SURVIVORS OF SYMPHYSIOTOMY are to press ahead with legal action in the courts next year as a group representing the majority of the women called a u-turn by the government on the statute of limitations “appalling” today.
In meetings in Cork and Dublin over the weekend, members of Survivors of Symphysiotomy (SOS) discussed the government’s decision to oppose its Private Members’ Bill that would see the statute lifted for one year while the women took their cases down the legal route.
Last month Health Minister tasked Judge Yvonne Murphy with finding closure for survivors of the procedure, which involved unhinging a woman’s pelvis to widen the birth canal. Murphy’s job is to assess the relative liabilities of parties involved and outline the best options for a redress scheme.
A big year
This decision has been rejected by SOS with chairperson Marie O’Connor claiming a redress scheme would not meet the needs of the women.
Speaking to TheJournal.ie, she said 2014 “is going to be a big year” as the first test cases will run in the middle of next year. The group also intends to take its case to the UN Committee on Torture next year.
She said the government’s u-turn on the statute of limitations was “appalling” but said that this would not stop survivors of the horrific operation from proceeding with their legal action.

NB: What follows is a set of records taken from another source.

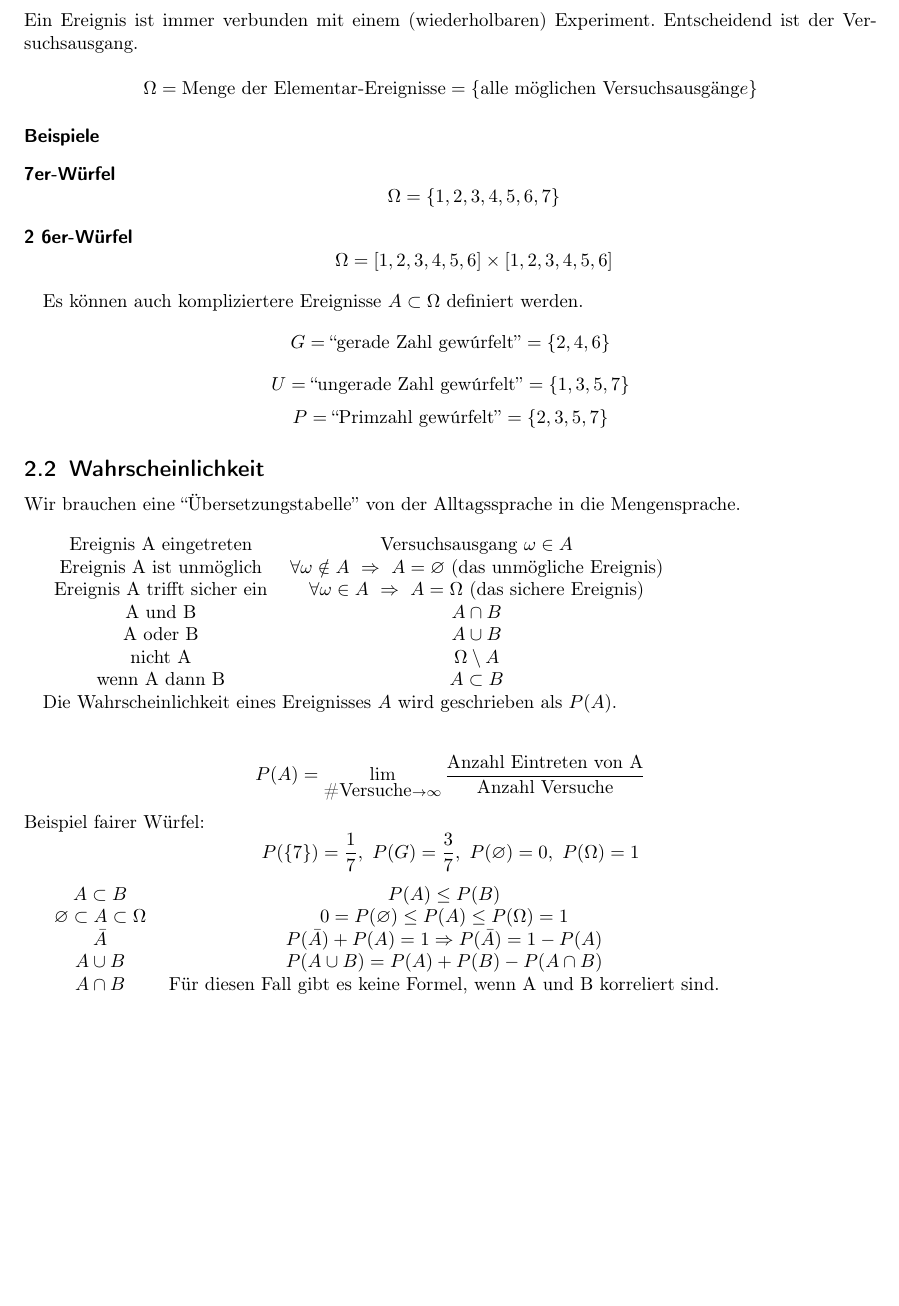
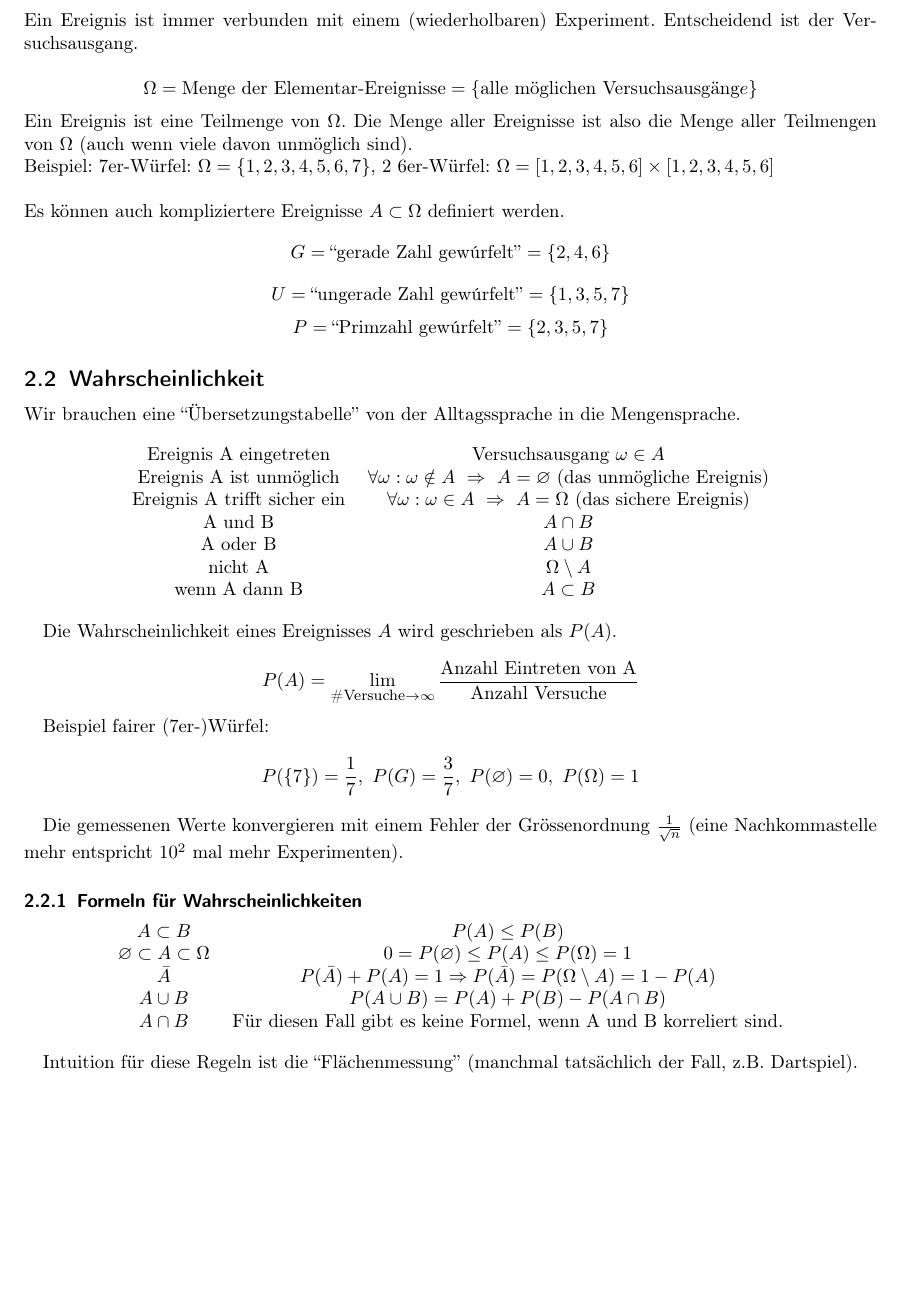
Before and after one commit to chuesler/wrstat-zusammenfassung, a LaTeX document (zusammenfassung.tex): part of page 2 of 2, cut so that both start at the same text, the shorter picture padded with empty space. Compiled offline with pdfLaTeX.

Commit message:
Cleaned up

```diff
--- a/zusammenfassung.tex
+++ b/zusammenfassung.tex
@@ -45,42 +45,50 @@ $$taylor\left(\frac{1}{(1-x)(1-x^5)}, 0\right) = 1 + x + x^2 + x^3 + x^4 + 2x^5
 Ein Ereignis ist immer verbunden mit einem (wiederholbaren) Experiment. Entscheidend ist der Versuchsausgang.
 
 $$\Omega = \mbox{Menge der Elementar-Ereignisse} = \left\{ \mbox{alle möglichen Versuchsausgäng}e \right\}$$
-\paragraph{Beispiele}
-\begin{description}
-\item[7er-Würfel] $$\Omega = \left\{ 1, 2, 3, 4, 5, 6, 7 \right\}$$
-\item[2 6er-Würfel] $$\Omega = \left[1, 2, 3, 4, 5, 6\right] \times \left[1, 2, 3, 4 ,5, 6\right]$$
-\end{description}
-
+Ein Ereignis ist eine Teilmenge von $\Omega$. Die Menge aller Ereignisse ist also die Menge aller Teilmengen von $\Omega$ (auch wenn viele davon unmöglich sind). \\
+Beispiel: 7er-Würfel: $\Omega = \left\{ 1, 2, 3, 4, 5, 6, 7 \right\}$,
+2 6er-Würfel: $\Omega = \left[1, 2, 3, 4, 5, 6\right] \times \left[1, 2, 3, 4 ,5, 6\right]$
+\\ \linebreak
 Es können auch kompliziertere Ereignisse $A \subset \Omega$ definiert werden.
 $$G = \mbox{``gerade Zahl gewúrfelt''} = \{2, 4, 6\}$$
 $$U = \mbox{``ungerade Zahl gewúrfelt''} = \{1, 3, 5, 7\}$$
 $$P = \mbox{``Primzahl gewúrfelt''} = \{2, 3, 5, 7\}$$
 
 \subsection{Wahrscheinlichkeit}
-Wir brauchen eine ``Übersetzungstabelle'' von der Alltagssprache in die Mengensprache. \\
+Wir brauchen eine ``Übersetzungstabelle'' von der Alltagssprache in die Mengensprache.
 
+\begin{center}
 \begin{tabular}{cc}
 Ereignis A eingetreten & Versuchsausgang $\omega \in A$ \\
-Ereignis A ist unmöglich & $\forall \omega \notin A \ \Rightarrow \ A = \varnothing \ \mbox{(das unmögliche Ereignis)}$  \\
-Ereignis A trifft sicher ein & $\forall \omega \in A \ \Rightarrow \ A = \Omega \ \mbox{(das sichere Ereignis)}$ \\
+Ereignis A ist unmöglich & $\forall \omega: \omega \notin A \ \Rightarrow \ A = \varnothing \ \mbox{(das unmögliche Ereignis)}$  \\
+Ereignis A trifft sicher ein & $\forall \omega: \omega \in A \ \Rightarrow \ A = \Omega \ \mbox{(das sichere Ereignis)}$ \\
 A und B & $A \cap B$ \\
 A oder B & $A \cup B$ \\
 nicht A & $\Omega \setminus A$ \\
 wenn A dann B & $A \subset B$  \\
 \end{tabular}
+\end{center}
 
-Die Wahrscheinlichkeit eines Ereignisses $A$ wird geschrieben als $P(A)$. \\
+Die Wahrscheinlichkeit eines Ereignisses $A$ wird geschrieben als $P(A)$.
 
-$$P(A) = \lim_{\mbox{\#Versuche} \rightarrow \infty} \frac{\mbox{Anzahl Eintreten von A}}{\mbox{Anzahl Versuche}}$$
-Beispiel fairer Würfel: $$P(\{7\}) = \frac{1}{7},\ P(G) = \frac{3}{7}, \ P(\varnothing) = 0, \ P(\Omega) = 1$$
+$$P(A) = \lim_{\mbox{\footnotesize\#Versuche} \rightarrow \infty} \frac{\mbox{Anzahl Eintreten von A}}{\mbox{Anzahl Versuche}}$$
 
+Beispiel fairer (7er-)Würfel: $$P(\{7\}) = \frac{1}{7},\ P(G) = \frac{3}{7}, \ P(\varnothing) = 0, \ P(\Omega) = 1$$
+
+Die gemessenen Werte konvergieren mit einem Fehler der Grössenordnung $\frac{1}{\sqrt{n}}$ (eine Nachkommastelle mehr entspricht $10^2$ mal mehr Experimenten).
+
+\subsubsection{Formeln für Wahrscheinlichkeiten}
+
+\begin{center}
 \begin{tabular}{cc}
 $A \subset B$ & $P(A) \leq P(B)$ \\
 $\varnothing \subset A \subset \Omega$ & $0 = P(\varnothing) \leq P(A) \leq P(\Omega) = 1$ \\
-$\bar{A}$ & $P(\bar{A}) + P(A) = 1 \Rightarrow P(\bar{A}) = 1 - P(A)$ \\
+$\bar{A}$ & $P(\bar{A}) + P(A) = 1 \Rightarrow P(\bar{A}) = P(\Omega \setminus A) = 1 - P(A)$ \\
 $A \cup B$ & $ P(A\cup B) = P(A) + P(B) - P(A\cap B)$ \\
 $A \cap B$ & Für diesen Fall gibt es keine Formel, wenn A und B korreliert sind.
 \end{tabular}
+\end{center}
 
+Intuition für diese Regeln ist die ``Flächenmessung'' (manchmal tatsächlich der Fall, z.B. Dartspiel).
 
 \end{document}
```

“We want them to have unfettered access so they can take the speediest possible route,” she said, pointing out that the statute may not even be used by defendants in cases.
“There’ll be a flood of cases streaming through the courts next year,” she added.
We’ll have trial dates quite soon and we hope winning a small number of them will encourage the other side to settle – our view is that, one way or another, there is going to be a settlement so we’re saying the government should settle now rather than later and avoid those legal fees.
The women who underwent the procedure have rejected the proposal of a redress scheme similar to that of Magdalene survivors as they feel they should be treated as victims of medical negligence and have damages awarded accordingly.
O’Connor said that, for these women, recognition of the wrongdoing is paramount.
“For many people it’s more important than compensation – truth is more important than anything else,” she said.